- Task to complete: Read the listing below and copy out every line that holds "docs".

- Records shown:
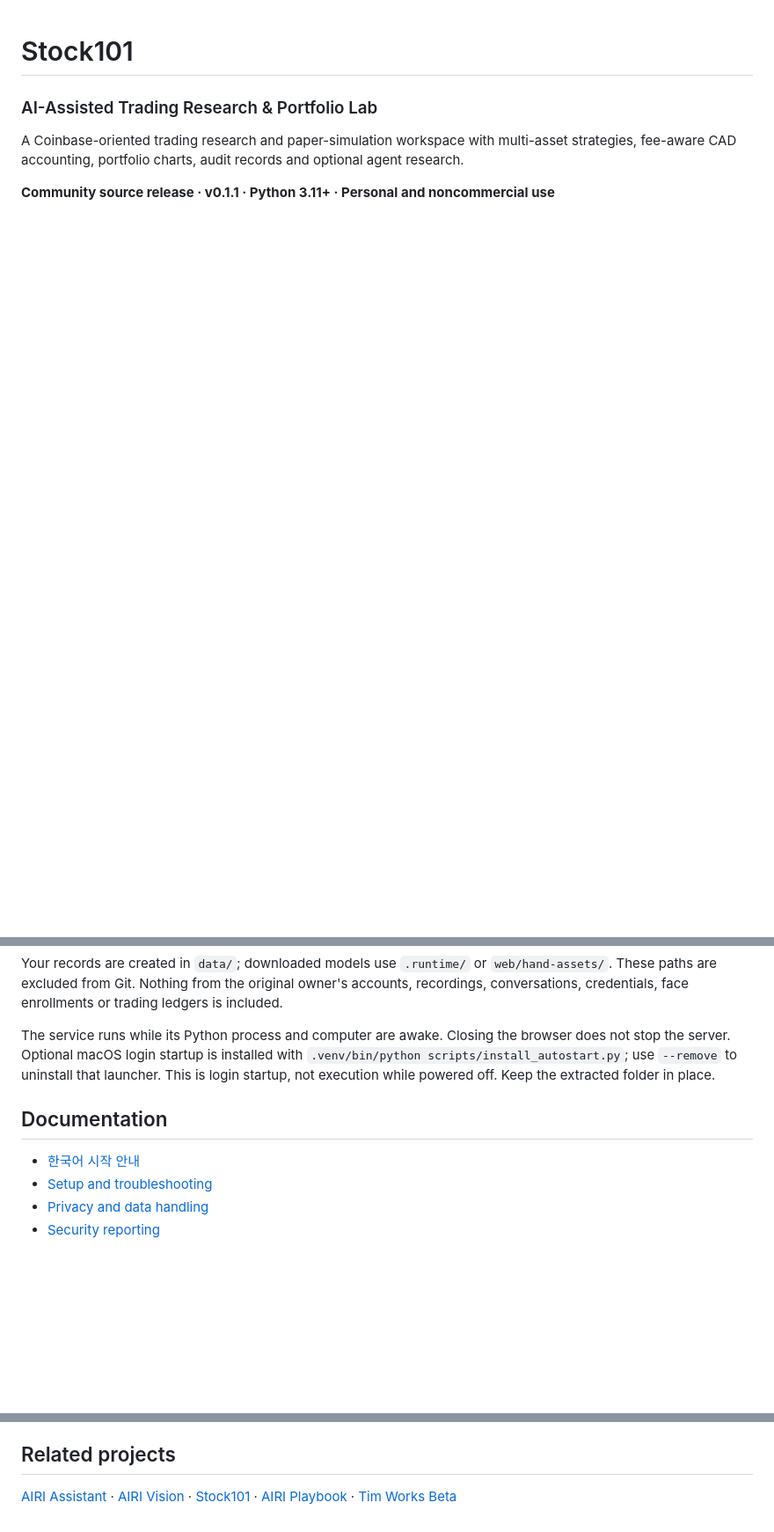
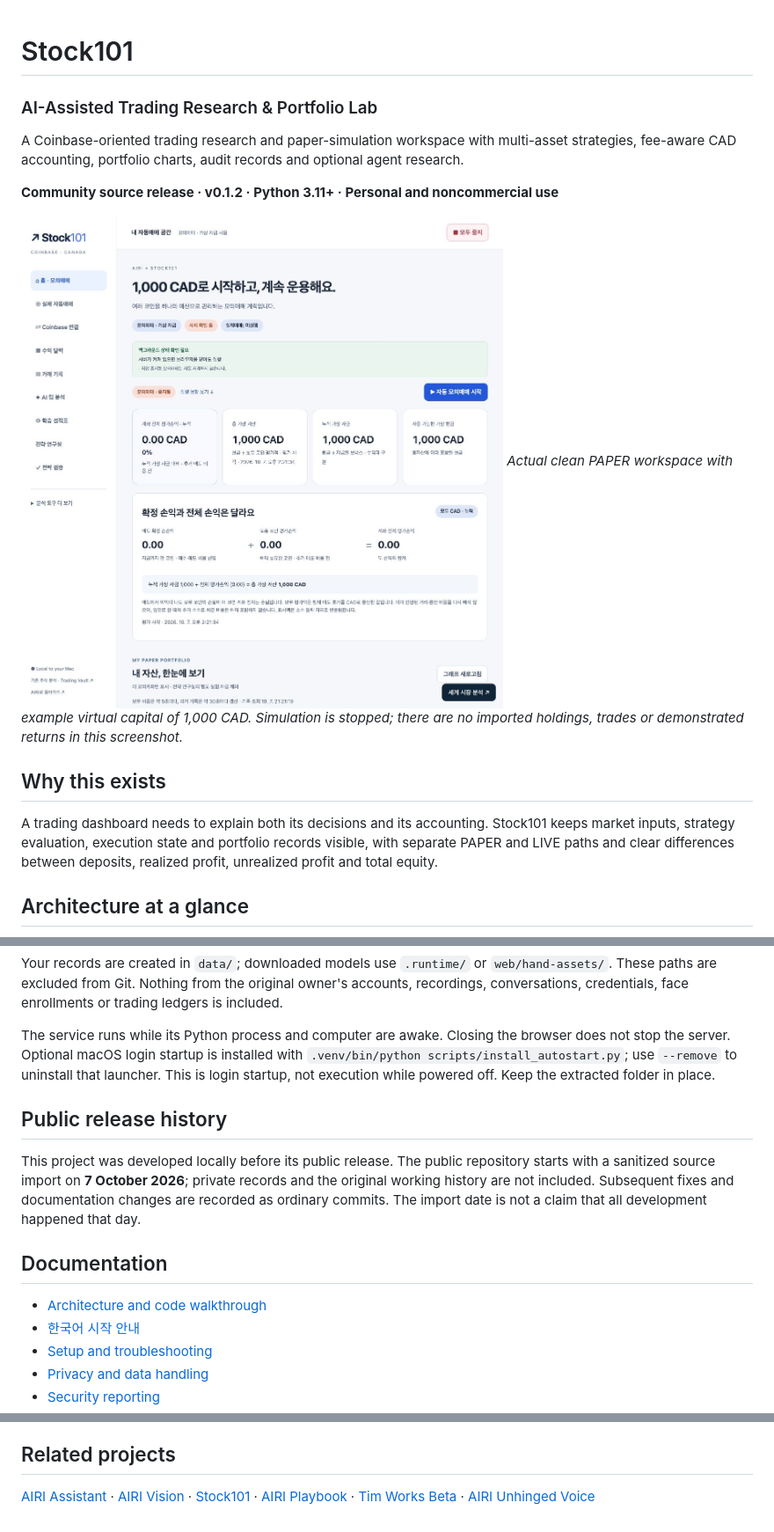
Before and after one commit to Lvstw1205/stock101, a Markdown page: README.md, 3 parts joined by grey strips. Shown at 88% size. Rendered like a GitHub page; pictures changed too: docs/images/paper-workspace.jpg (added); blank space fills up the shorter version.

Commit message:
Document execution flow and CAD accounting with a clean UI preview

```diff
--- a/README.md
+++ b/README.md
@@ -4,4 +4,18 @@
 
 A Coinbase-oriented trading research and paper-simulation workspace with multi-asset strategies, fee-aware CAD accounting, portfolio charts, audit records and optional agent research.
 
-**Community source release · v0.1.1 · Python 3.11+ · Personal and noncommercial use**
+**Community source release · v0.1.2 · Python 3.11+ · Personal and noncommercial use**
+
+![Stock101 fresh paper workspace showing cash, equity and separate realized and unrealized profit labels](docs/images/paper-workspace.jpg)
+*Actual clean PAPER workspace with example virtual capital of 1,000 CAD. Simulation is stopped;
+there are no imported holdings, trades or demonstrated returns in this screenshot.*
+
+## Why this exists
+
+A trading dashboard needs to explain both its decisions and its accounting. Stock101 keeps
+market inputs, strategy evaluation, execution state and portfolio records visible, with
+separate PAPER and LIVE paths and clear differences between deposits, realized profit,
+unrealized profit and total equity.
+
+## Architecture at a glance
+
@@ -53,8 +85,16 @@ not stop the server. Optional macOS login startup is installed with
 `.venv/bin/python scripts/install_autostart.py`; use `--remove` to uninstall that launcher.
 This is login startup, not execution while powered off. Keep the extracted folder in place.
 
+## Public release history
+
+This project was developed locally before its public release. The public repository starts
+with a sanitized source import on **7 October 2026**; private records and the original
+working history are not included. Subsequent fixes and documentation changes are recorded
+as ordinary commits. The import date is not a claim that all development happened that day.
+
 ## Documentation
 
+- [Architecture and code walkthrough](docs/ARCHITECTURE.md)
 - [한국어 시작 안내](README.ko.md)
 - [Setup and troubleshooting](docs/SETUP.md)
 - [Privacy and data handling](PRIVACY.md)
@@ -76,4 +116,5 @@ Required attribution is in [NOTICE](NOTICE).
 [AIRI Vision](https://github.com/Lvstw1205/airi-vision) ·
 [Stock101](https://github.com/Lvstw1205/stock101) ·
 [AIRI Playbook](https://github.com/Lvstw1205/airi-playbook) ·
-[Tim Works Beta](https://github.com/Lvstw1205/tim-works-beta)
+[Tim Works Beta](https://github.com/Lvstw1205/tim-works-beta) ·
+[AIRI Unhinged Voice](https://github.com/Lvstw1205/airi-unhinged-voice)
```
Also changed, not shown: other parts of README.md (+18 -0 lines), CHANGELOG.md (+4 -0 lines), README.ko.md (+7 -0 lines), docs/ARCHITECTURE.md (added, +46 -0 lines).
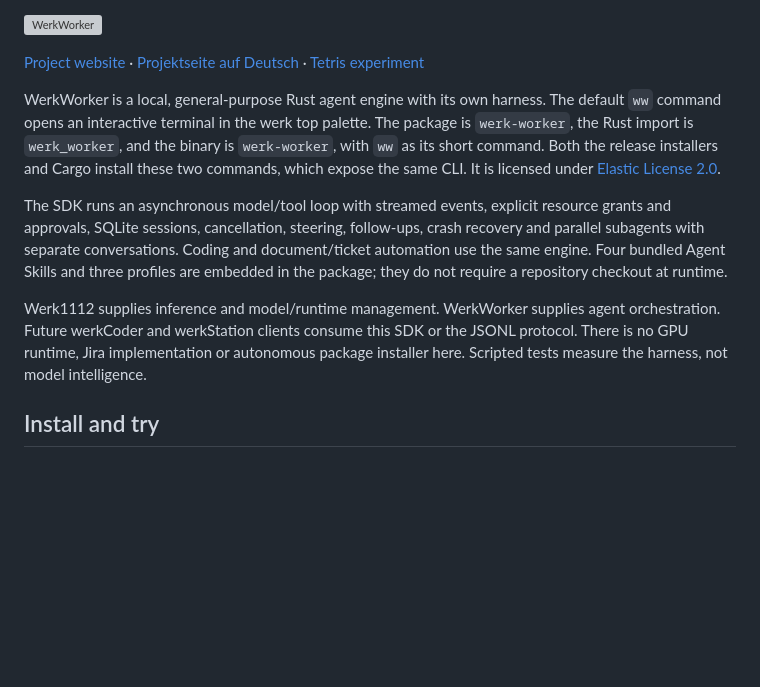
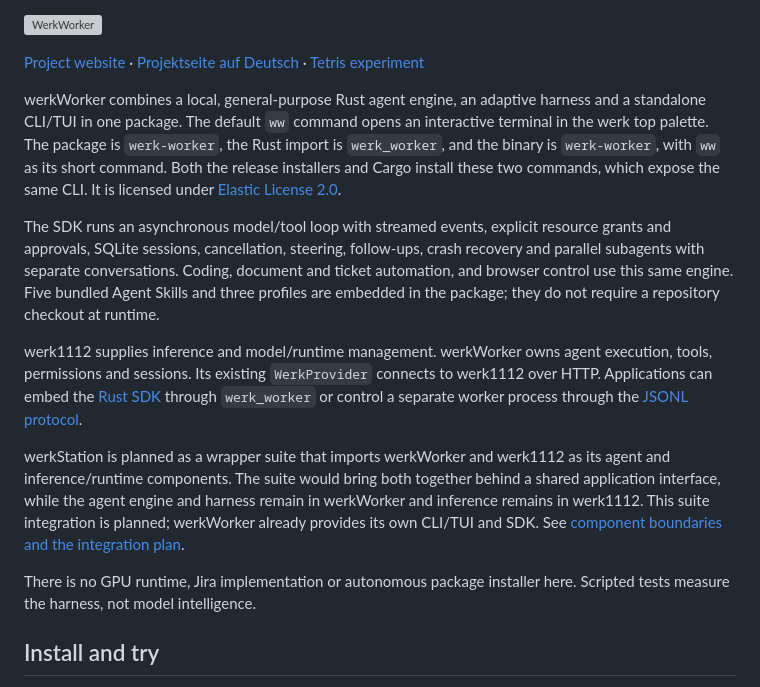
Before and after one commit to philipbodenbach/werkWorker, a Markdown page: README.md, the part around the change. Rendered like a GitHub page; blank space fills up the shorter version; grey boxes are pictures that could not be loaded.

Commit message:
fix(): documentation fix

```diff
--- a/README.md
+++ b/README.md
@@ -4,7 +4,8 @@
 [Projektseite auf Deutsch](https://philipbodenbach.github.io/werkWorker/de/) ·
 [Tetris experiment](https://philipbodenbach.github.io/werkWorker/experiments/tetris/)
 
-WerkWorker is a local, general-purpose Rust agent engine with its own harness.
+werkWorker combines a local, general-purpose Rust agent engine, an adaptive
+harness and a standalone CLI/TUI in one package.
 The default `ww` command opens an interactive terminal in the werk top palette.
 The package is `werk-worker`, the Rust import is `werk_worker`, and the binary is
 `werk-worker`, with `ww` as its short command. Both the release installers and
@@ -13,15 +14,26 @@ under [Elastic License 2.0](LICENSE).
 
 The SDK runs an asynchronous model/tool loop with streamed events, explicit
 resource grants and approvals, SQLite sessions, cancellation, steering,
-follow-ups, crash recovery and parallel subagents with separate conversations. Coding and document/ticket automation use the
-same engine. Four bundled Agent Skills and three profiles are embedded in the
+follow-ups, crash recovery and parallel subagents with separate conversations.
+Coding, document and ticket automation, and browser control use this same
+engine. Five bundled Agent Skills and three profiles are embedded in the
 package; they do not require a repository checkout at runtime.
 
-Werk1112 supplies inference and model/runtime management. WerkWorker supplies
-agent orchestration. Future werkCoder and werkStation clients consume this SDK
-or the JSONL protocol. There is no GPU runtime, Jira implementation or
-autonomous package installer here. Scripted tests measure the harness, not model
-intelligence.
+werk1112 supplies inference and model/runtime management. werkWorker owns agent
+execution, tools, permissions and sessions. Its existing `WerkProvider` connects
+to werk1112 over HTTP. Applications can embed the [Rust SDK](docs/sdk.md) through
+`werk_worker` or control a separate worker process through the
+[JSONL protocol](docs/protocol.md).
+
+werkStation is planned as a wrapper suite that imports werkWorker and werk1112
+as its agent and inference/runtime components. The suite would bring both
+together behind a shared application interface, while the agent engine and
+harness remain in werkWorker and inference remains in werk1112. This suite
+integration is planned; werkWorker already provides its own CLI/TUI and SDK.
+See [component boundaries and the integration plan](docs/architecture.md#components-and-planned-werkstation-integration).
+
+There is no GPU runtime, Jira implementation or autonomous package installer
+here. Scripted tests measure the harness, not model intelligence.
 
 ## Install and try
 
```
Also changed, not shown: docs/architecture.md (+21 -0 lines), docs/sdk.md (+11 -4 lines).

- Result for this exercise:
Before and after one commit to Lvstw1205/stock101, a Markdown page: README.md, 3 parts joined by grey strips. Shown at 88% size. Rendered like a GitHub page; pictures changed too: docs/images/paper-workspace.jpg (added); blank space fills up the shorter version.
+![Stock101 fresh paper workspace showing cash, equity and separate realized and unrealized profit labels](docs/images/paper-workspace.jpg)
+- [Architecture and code walkthrough](docs/ARCHITECTURE.md)
 - [Setup and troubleshooting](docs/SETUP.md)
Also changed, not shown: other parts of README.md (+18 -0 lines), CHANGELOG.md (+4 -0 lines), README.ko.md (+7 -0 lines), docs/ARCHITECTURE.md (added, +46 -0 lines).
+to werk1112 over HTTP. Applications can embed the [Rust SDK](docs/sdk.md) through
+[JSONL protocol](docs/protocol.md).
+See [component boundaries and the integration plan](docs/architecture.md#components-and-planned-werkstation-integration).
Also changed, not shown: docs/architecture.md (+21 -0 lines), docs/sdk.md (+11 -4 lines).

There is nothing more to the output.